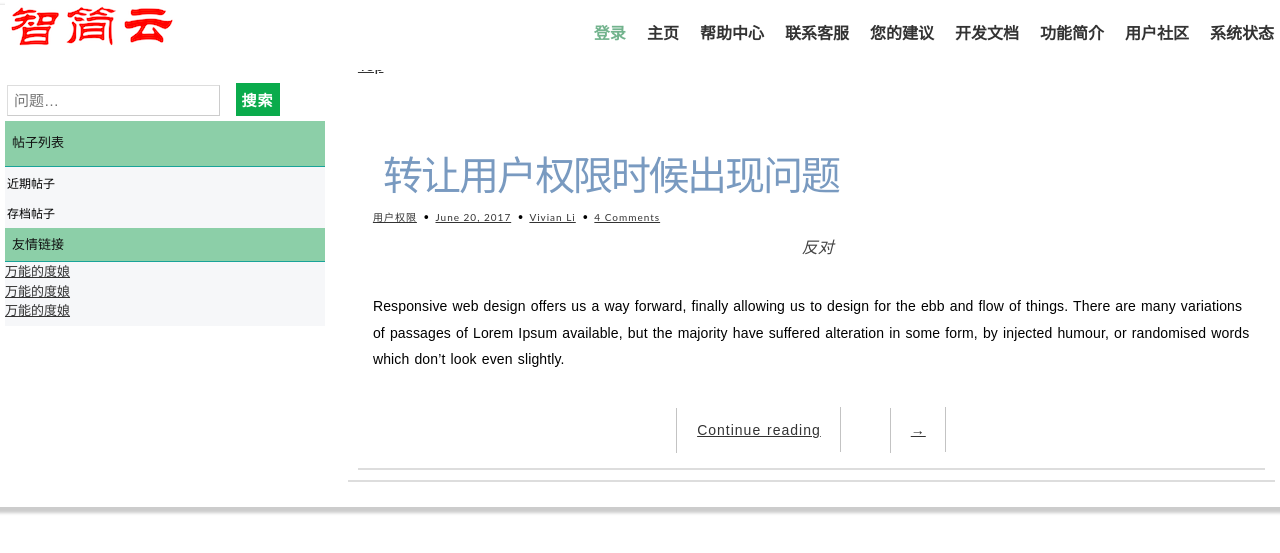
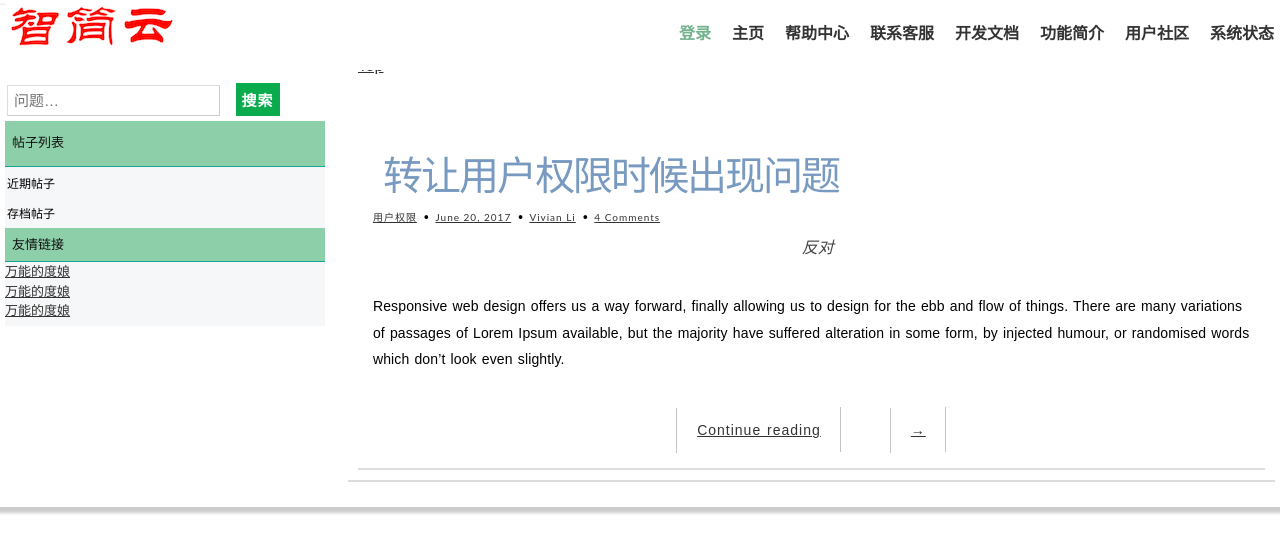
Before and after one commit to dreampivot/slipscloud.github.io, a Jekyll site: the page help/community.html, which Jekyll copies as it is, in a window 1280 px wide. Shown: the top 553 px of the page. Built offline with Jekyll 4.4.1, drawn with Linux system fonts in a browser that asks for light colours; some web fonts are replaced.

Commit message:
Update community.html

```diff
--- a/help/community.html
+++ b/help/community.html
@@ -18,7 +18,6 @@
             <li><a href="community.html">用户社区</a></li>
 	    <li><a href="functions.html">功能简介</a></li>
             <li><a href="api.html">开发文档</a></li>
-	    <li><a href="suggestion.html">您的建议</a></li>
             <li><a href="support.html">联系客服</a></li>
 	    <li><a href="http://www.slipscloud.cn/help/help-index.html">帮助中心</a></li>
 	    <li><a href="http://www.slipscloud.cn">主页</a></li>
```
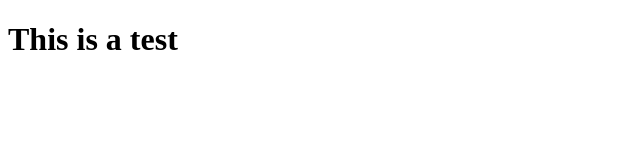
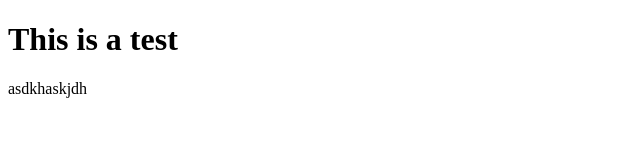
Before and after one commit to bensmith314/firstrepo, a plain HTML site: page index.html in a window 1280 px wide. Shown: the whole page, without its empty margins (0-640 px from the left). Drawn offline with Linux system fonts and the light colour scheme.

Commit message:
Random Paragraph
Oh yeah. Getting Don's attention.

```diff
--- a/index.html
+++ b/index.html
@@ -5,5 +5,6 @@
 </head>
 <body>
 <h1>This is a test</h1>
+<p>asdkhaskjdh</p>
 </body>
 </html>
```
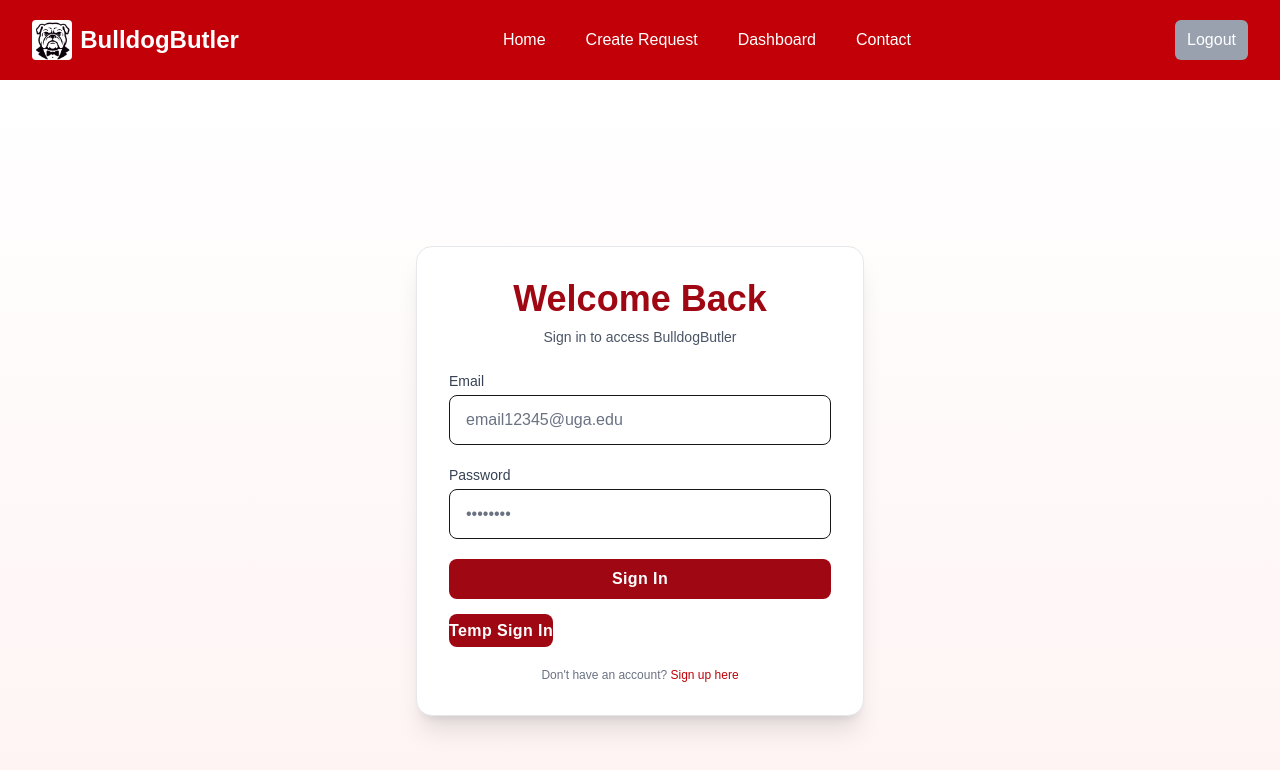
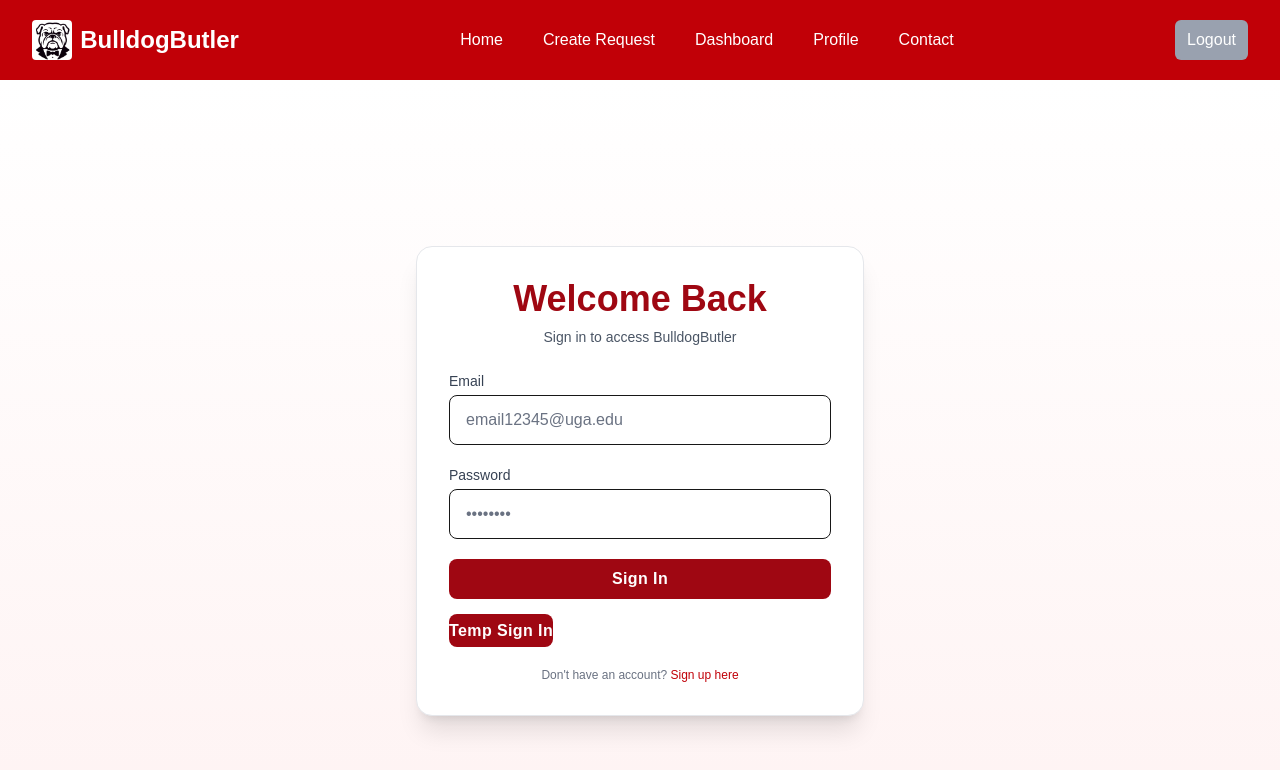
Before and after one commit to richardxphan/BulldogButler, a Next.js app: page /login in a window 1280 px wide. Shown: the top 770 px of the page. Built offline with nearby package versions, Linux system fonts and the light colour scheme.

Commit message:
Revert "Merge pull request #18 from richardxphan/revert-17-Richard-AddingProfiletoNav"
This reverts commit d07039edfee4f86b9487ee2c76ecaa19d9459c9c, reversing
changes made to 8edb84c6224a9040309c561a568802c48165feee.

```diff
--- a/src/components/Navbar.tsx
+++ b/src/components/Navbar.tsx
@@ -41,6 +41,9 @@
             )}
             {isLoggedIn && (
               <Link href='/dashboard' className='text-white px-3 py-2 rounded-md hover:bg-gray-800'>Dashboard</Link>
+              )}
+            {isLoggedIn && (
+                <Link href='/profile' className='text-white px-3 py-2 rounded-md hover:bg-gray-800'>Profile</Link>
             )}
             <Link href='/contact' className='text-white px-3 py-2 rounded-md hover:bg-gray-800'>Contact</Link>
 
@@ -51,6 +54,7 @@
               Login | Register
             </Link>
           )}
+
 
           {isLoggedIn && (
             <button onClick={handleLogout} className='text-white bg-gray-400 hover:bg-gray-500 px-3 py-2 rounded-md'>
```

- _Work to complete_:
Which lines of the data include "href"? Copy each of them.

- _Output of the exercise_:
             <li><a href="community.html">用户社区</a></li>
 	    <li><a href="functions.html">功能简介</a></li>
             <li><a href="api.html">开发文档</a></li>
-	    <li><a href="suggestion.html">您的建议</a></li>
             <li><a href="support.html">联系客服</a></li>
 	    <li><a href="http://www.slipscloud.cn/help/help-index.html">帮助中心</a></li>
 	    <li><a href="http://www.slipscloud.cn">主页</a></li>
               <Link href='/dashboard' className='text-white px-3 py-2 rounded-md hover:bg-gray-800'>Dashboard</Link>
+                <Link href='/profile' className='text-white px-3 py-2 rounded-md hover:bg-gray-800'>Profile</Link>
             <Link href='/contact' className='text-white px-3 py-2 rounded-md hover:bg-gray-800'>Contact</Link>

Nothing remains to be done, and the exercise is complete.